─── Source material

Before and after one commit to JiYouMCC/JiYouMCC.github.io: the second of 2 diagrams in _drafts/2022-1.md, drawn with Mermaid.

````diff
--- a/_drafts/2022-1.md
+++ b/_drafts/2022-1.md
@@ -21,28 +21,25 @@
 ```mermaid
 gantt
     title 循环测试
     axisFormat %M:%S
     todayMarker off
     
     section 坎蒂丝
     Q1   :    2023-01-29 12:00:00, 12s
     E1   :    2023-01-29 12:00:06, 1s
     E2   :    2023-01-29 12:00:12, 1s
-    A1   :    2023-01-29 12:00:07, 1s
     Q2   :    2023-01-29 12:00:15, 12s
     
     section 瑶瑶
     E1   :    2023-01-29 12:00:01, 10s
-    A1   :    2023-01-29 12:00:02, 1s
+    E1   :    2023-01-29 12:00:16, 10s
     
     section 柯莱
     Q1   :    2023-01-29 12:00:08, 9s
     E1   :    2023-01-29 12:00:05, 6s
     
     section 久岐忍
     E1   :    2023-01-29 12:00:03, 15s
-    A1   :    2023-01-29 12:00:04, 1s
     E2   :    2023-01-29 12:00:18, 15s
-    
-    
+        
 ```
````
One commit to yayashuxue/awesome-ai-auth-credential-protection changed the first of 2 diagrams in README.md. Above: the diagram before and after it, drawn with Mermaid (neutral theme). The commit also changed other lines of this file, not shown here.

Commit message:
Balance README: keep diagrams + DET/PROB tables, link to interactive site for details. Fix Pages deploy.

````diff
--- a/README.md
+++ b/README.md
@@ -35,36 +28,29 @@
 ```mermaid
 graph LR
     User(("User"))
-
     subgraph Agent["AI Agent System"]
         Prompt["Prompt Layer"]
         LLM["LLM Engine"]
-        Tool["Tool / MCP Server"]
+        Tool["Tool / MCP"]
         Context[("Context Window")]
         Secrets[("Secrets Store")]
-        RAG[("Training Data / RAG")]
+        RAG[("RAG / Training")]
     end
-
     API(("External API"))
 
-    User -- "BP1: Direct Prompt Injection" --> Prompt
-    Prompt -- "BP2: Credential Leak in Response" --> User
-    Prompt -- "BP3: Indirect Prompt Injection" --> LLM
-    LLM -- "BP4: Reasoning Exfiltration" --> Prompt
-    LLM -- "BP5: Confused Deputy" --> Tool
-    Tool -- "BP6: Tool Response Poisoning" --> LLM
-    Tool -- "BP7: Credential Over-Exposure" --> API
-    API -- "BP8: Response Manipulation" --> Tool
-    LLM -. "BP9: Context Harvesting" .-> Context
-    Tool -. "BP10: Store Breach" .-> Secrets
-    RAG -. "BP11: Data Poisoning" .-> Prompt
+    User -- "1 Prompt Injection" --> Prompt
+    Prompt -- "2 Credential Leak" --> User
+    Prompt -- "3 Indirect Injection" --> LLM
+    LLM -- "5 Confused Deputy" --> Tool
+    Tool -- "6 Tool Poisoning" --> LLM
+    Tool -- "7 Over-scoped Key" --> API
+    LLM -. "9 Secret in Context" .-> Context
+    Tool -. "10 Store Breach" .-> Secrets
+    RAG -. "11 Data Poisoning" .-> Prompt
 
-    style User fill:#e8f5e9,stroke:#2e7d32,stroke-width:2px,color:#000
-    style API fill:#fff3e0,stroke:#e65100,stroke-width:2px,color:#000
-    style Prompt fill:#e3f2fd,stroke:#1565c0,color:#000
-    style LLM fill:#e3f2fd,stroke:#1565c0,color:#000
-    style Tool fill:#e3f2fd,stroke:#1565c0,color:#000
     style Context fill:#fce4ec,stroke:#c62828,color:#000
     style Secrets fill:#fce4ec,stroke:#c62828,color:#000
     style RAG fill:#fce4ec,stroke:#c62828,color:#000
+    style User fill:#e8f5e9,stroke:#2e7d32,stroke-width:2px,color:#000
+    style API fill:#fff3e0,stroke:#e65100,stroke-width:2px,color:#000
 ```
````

──────

▶ _How to complete this task_: Copy out, from the data above, each line where the string "after" is present.

▶ _Written response_:
Before and after one commit to JiYouMCC/JiYouMCC.github.io: the second of 2 diagrams in _drafts/2022-1.md, drawn with Mermaid.
One commit to yayashuxue/awesome-ai-auth-credential-protection changed the first of 2 diagrams in README.md. Above: the diagram before and after it, drawn with Mermaid (neutral theme). The commit also changed other lines of this file, not shown here.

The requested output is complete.